Despite the enduring popular image of the blitzkrieg of World War II, the German Army always depended on horses. It could not have waged war without them. While the Army's reliance on draft horses to pull artillery, supply wagons, and field kitchens is now generally acknowledged, D. R. Dorondo's Riders of the Apocalypse examines the history of the German cavalry, a combat arm that not only survived World War I but also rode to war again in 1939. Though concentrating on the period between 1939 and 1945, the book places that history firmly within the larger context of the mounted arm's development from the Franco-Prussian War of 1870 to the Third Reich's surrender.

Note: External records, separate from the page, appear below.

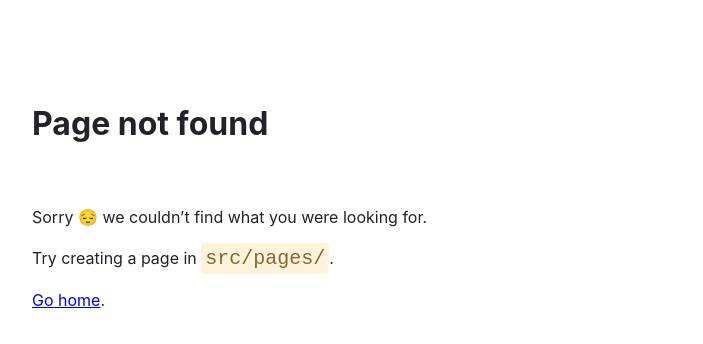
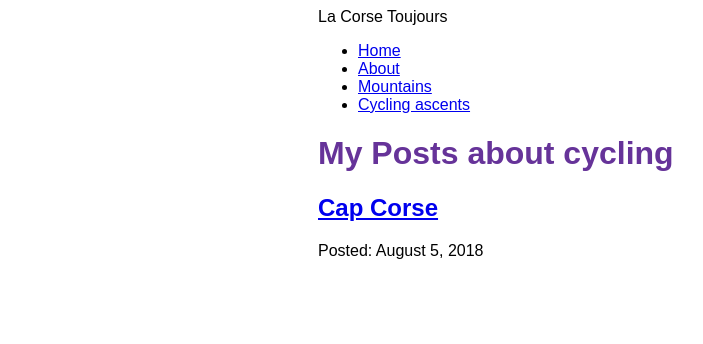
Before and after one commit to gtsolid/la-corse-toujours, a Gatsby site: page /cycling_ascents in a window 1280 px wide. Before the commit this address had no page. Shown: the whole page, without its empty margins (72-775 px from the left). Built offline with nearby package versions, Linux system fonts and the light colour scheme; Gatsby itself is replaced by a stand-in of ours.

Commit message:
First improvement
Finally i made it! I added a "type" attribute in the frontmatter and i succeeded to filter posts

```diff
--- a/cycling_ascents/cap-corse/index.mdx
+++ b/cycling_ascents/cap-corse/index.mdx
@@ -4,6 +4,7 @@ date: "2018-08-05"
 hero_image: "./golfu-alisu.jpg"
 hero_image_alt: "Golfu di Alisu"
 hero_image_credit_text: "AV - 2019"
+type: "bike"
 ---
 
 Golfu di Alisu in a nice afternoon.
--- a/mountains/monte-cinto/index.mdx
+++ b/mountains/monte-cinto/index.mdx
@@ -5,6 +5,7 @@ hero_image: "./hendrik-cornelissen-SYBLkjltGRo-unsplash.jpg"
 hero_image_alt: "Bonifacio"
 hero_image_credit_text: "HC"
 hero_image_credit_link: "https://unsplash.com/photos/ocZ-_Y7-Ptg"
+type: "mountain"
 ---
 
 This is not Monte Cinto, this is Bonifacio.
--- a/mountains/monte-rotondo/index.mdx
+++ b/mountains/monte-rotondo/index.mdx
@@ -5,6 +5,7 @@ hero_image: "./Porto.jpg"
 hero_image_alt: "Porto"
 hero_image_credit_text: "Hendrik Cornelissen"
 hero_image_credit_link: "https://unsplash.com/photos/b_oRl_WOMVM"
+type: "mountain"
 ---
 
 Marina of Porto bay in the morning.
--- a/mountains/paglia-orba/index.mdx
+++ b/mountains/paglia-orba/index.mdx
@@ -5,6 +5,7 @@ hero_image: "./kevin-et-laurianne-langlais-0MGo3nl5iF4-unsplash.jpg"
 hero_image_alt: "Lavezzi Island"
 hero_image_credit_text: "K&L"
 hero_image_credit_link: "https://unsplash.com/photos/ocZ-_Y7-Ptg"
+type: "mountain"
 ---
 
 Lavezzi island, spiaggia del Cimitero
--- a/src/pages/cycling_ascent/index.js
+++ b/src/pages/cycling_ascents/index.js
@@ -23,7 +23,10 @@ const BlogPage = ({data}) => {
 
 export const query = graphql`
 query {
-  allMdx(sort: {fields: frontmatter___date, order: DESC}) {
+  allMdx(
+    sort: {fields: frontmatter___date, order: DESC}
+    filter: {frontmatter: {type: {eq: "bike"}}}
+  ) {
     nodes {
       frontmatter {
         date(formatString: "MMMM D, YYYY")
--- a/src/pages/mountains/index.js
+++ b/src/pages/mountains/index.js
@@ -23,7 +23,9 @@ const BlogPage = ({data}) => {
 
 export const query = graphql`
 query {
-  allMdx(sort: {fields: frontmatter___date, order: DESC}) {
+  allMdx(sort: {fields: frontmatter___date, order: DESC}
+  filter: {frontmatter: {type: {eq: "mountain"}}})
+  {
     nodes {
       frontmatter {
         date(formatString: "MMMM D, YYYY")
```
Also changed, not shown: src/pages/cycling_ascents/{mdx.slug}.js (renamed from src/pages/cycling_ascent/{mdx.slug}.js).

Driven by both internal and external constraints to retain mounted forces after 1918, the German Army effectively did nothing to reduce, much less eliminate, the preponderance of non-mechanized formations during its breakneck expansion under the Nazis after 1933. Instead, politicized command decisions, technical insufficiency, industrial bottlenecks, and, finally, wartime attrition meant that Army leaders were compelled to rely on a steadily growing number of combat horsemen throughout World War II. These horsemen were best represented by the 1st Cavalry Brigade (later Division) which saw combat in Poland, the Netherlands, France, Russia, and Hungary. Their service, however, came to be cruelly dishonored by the horsemen of the 8th Waffen-SS Cavalry Division, a unit whose troopers spent more time killing civilians than fighting enemy soldiers.

Throughout the story of these formations, and drawing extensively on both primary and secondary sources, Dorondo shows how the cavalry's tradition carried on in a German and European world undergoing rapid military industrialization after the mid-nineteenth century. And though Riders of the Apocalypse focuses on the German element of this tradition, it also notes other countries' continuing (and, in the case of Russia, much more extensive) use of combat horsemen after 1900. However, precisely because the Nazi regime devoted so much effort to portray Germany's armed forces as fully modern and mechanized, the combat effectiveness of so many German horsemen on the battlefields of Europe until 1945 remains a story that deserves to be more widely known. Dorondo's work does much to tell that story.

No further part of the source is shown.